**INPUT MATERIAL**

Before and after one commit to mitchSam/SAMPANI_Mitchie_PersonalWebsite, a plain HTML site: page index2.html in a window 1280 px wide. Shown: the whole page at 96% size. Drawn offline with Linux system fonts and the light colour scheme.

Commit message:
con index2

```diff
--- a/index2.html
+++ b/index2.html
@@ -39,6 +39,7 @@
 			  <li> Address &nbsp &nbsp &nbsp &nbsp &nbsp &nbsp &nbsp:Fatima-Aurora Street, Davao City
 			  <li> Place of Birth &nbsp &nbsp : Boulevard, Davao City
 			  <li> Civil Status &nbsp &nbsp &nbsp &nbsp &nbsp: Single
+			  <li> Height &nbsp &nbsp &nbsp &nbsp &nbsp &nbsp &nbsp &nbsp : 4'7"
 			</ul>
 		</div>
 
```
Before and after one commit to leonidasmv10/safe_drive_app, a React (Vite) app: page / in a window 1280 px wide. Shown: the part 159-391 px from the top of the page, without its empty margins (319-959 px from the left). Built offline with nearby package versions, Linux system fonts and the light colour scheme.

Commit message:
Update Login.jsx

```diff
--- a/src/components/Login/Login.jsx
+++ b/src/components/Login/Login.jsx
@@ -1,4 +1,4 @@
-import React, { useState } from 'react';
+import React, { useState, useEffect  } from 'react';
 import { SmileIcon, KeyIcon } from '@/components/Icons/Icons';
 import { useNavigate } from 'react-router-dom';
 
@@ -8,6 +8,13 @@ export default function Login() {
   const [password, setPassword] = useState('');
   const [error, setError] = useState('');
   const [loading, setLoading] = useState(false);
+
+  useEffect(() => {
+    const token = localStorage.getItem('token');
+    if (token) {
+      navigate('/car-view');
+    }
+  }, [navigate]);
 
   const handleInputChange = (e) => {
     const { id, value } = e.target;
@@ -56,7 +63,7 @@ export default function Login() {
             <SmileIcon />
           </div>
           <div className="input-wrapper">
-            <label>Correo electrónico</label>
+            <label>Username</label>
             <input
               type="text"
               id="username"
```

* * *

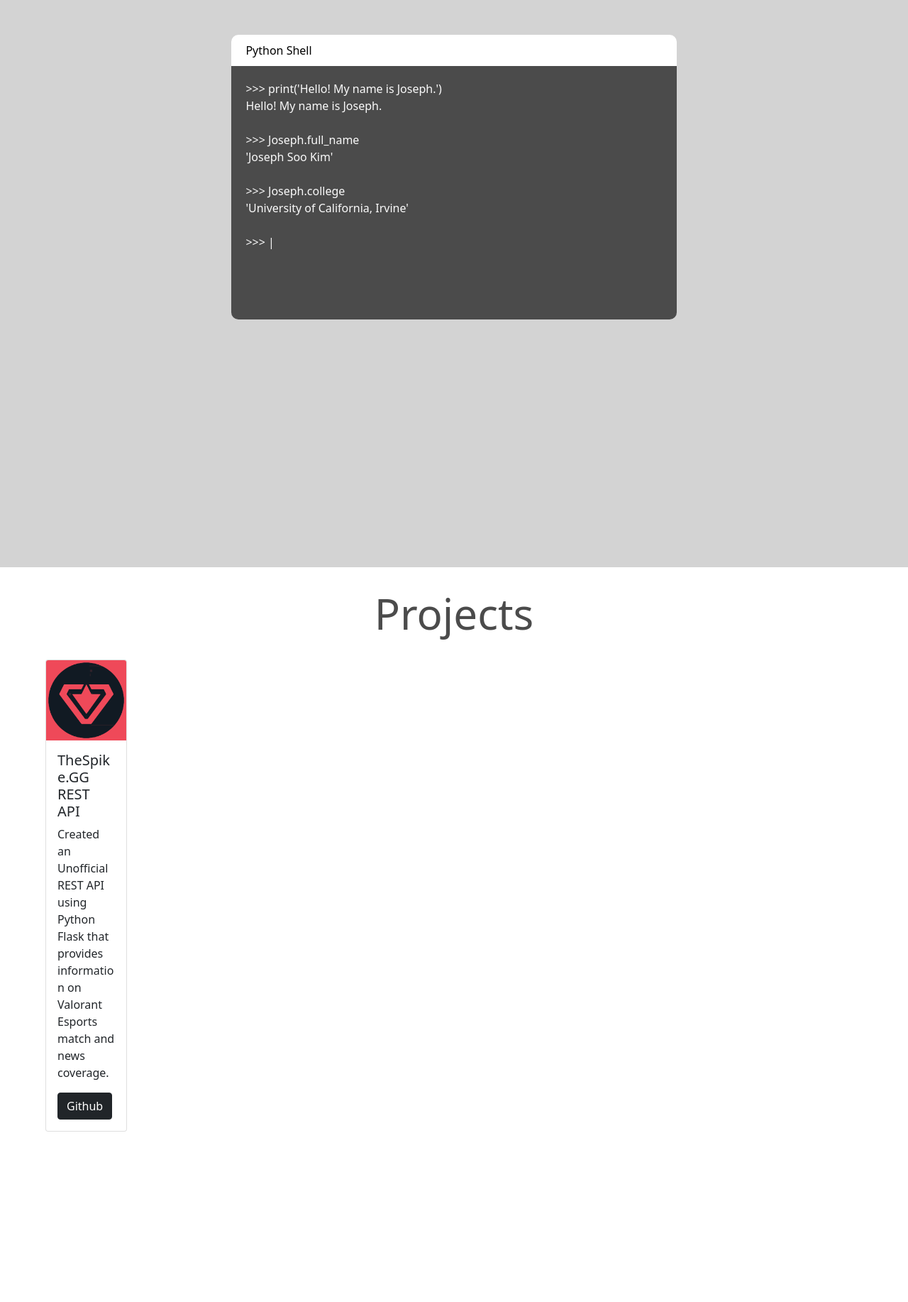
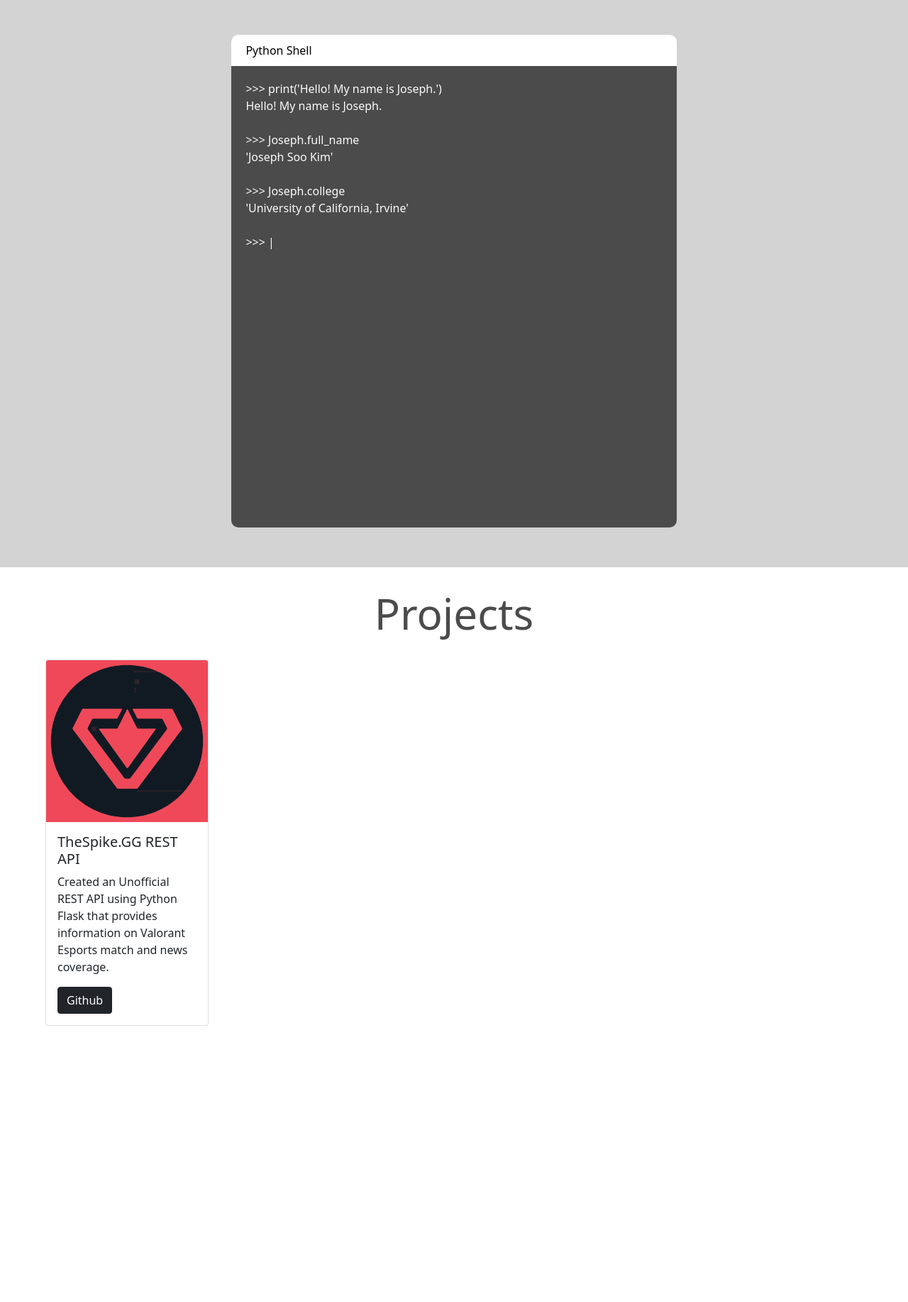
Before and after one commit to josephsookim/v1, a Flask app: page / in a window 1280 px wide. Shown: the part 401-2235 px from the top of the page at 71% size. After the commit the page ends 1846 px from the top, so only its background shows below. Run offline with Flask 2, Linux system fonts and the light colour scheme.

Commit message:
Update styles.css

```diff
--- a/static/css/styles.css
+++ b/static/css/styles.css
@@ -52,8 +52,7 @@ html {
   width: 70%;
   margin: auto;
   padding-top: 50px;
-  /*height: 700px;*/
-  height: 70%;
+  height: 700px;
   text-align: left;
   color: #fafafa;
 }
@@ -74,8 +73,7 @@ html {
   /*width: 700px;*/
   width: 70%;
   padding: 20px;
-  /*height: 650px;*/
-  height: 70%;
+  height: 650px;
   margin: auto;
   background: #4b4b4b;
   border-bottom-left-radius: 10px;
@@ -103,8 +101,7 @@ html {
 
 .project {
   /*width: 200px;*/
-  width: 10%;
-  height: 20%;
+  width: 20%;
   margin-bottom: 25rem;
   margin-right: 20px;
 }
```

**WHAT YOU HAVE TO DO**
Wherever "from" turns up in the records, copy the whole line.

**RESPONSE TO THIS TASK**
Before and after one commit to leonidasmv10/safe_drive_app, a React (Vite) app: page / in a window 1280 px wide. Shown: the part 159-391 px from the top of the page, without its empty margins (319-959 px from the left). Built offline with nearby package versions, Linux system fonts and the light colour scheme.
-import React, { useState } from 'react';
+import React, { useState, useEffect  } from 'react';
 import { SmileIcon, KeyIcon } from '@/components/Icons/Icons';
 import { useNavigate } from 'react-router-dom';
Before and after one commit to josephsookim/v1, a Flask app: page / in a window 1280 px wide. Shown: the part 401-2235 px from the top of the page at 71% size. After the commit the page ends 1846 px from the top, so only its background shows below. Run offline with Flask 2, Linux system fonts and the light colour scheme.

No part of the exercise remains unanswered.